One thing Jagr wouldn't say us whether he plans to play anywhere next season.
"It's too early for me, I don't really know what I want to do next year," Jagr said. "I don't know where I want to play. Right now I just want to concentrate for this tournament, it's not going to be more than one week. Then I have to make a decision."
Jagr may be long gone from Pittsburgh, but he's far from forgotten. His name is listed on banners honoring past scoring champions and MVPs, and he is one of six former Penguins whose pictures are part of a wall outside the club's dressing room. The others -- Mario Lemieux, Paul Coffey, Ron Francis, Joe Mullen and Larry Murphy -- are all members of the Hockey Hall of Fame. Jagr, whose 1,599 NHL points are the most by a European-born NHL player and ninth overall, is expected to join them in the Hall after his retirement.

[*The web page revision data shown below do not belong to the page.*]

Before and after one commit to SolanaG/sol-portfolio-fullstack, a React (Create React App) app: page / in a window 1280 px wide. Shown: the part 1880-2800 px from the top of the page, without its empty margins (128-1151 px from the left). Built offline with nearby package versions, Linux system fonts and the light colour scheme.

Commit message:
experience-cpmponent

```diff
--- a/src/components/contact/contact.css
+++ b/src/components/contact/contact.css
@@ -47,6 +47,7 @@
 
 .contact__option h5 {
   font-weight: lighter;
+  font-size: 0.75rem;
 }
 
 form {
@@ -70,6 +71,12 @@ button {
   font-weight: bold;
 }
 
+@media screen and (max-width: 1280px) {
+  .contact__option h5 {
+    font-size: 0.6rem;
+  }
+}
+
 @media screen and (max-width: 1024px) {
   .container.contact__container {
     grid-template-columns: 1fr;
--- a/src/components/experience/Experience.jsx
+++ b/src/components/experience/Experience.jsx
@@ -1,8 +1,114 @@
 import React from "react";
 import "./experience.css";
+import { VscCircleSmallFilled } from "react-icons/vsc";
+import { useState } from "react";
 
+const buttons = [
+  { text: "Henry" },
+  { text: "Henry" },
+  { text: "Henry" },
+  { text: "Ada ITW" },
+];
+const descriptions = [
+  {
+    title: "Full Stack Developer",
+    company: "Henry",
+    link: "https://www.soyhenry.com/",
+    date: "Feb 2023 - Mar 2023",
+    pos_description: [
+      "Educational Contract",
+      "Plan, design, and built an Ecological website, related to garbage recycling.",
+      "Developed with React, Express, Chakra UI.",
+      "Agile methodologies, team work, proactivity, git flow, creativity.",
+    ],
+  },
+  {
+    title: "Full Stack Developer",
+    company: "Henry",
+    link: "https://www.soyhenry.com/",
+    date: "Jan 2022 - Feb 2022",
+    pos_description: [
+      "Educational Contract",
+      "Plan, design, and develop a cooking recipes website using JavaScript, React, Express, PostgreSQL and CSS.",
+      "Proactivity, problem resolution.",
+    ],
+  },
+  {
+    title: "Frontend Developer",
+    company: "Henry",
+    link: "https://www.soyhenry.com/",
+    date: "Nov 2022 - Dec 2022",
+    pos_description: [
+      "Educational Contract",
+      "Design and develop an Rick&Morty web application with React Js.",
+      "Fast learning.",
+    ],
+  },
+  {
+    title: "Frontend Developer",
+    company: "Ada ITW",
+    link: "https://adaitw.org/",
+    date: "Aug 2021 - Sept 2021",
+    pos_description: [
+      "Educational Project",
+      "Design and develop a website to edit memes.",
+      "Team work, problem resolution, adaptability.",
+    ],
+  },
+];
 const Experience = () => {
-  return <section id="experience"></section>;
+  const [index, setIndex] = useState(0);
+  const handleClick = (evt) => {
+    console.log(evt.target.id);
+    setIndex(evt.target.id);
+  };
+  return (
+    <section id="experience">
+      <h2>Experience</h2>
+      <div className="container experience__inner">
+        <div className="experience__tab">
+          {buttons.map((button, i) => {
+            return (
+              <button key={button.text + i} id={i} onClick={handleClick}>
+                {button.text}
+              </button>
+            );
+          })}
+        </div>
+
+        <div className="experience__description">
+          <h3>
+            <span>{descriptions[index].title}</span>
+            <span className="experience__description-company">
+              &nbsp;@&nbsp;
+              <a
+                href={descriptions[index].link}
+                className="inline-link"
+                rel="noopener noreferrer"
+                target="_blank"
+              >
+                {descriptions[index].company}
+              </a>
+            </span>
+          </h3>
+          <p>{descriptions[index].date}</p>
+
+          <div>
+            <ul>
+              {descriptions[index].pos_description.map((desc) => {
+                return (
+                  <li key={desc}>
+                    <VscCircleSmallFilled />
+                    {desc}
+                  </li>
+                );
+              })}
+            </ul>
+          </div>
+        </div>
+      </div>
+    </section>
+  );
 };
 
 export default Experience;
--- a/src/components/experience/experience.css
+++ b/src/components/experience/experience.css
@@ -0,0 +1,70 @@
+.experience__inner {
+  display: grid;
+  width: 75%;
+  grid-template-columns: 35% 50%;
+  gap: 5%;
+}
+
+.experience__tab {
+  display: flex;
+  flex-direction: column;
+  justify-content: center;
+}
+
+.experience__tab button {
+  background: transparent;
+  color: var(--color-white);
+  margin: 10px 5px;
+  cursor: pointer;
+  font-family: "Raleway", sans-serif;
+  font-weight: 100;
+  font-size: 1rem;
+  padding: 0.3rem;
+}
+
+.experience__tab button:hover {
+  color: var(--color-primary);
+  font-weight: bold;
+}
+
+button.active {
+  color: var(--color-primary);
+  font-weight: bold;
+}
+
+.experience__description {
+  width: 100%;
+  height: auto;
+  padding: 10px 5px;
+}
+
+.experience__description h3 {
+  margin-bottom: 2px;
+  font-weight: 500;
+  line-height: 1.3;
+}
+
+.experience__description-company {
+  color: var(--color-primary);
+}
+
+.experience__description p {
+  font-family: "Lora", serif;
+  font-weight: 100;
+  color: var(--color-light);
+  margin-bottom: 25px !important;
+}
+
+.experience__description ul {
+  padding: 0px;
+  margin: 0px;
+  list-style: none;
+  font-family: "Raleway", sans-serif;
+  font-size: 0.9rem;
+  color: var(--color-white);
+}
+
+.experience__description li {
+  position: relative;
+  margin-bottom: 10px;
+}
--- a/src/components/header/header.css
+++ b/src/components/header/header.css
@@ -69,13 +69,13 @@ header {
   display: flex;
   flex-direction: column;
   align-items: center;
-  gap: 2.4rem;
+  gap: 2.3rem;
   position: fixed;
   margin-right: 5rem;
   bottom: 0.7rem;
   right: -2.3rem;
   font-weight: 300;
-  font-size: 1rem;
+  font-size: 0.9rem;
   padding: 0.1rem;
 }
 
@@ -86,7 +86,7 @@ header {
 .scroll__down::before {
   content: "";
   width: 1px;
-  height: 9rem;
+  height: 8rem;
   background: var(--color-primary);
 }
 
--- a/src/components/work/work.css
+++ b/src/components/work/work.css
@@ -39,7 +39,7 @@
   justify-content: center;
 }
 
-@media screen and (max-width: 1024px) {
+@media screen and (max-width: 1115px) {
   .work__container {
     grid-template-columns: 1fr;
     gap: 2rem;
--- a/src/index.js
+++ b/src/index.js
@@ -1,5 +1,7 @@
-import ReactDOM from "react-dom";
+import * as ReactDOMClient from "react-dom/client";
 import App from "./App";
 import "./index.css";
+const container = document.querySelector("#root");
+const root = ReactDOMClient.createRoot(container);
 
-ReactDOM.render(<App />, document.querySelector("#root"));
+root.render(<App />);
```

The Penguins reportedly attempted to invite Jagr to participate in the closing of Mellon Arena last year and the Winter Classic alumni game this season, but aren't sure if he ever received word of their interest from his KHL team, Avangard Omsk.
GM Ray Shero, who's also attending the World Championships, said Jagr's positive comments about the city were an encouraging sign that time has healed old wounds.
"It's great to hear because Pittsburgh treats its athletes well," he told the Canadian Press. "A guy like him that the city really responded to. There's so much Jagr stuff still in Pittsburgh -- paraphernalia, jerseys, it's nice to see that he still thinks fondly of Pittsburgh.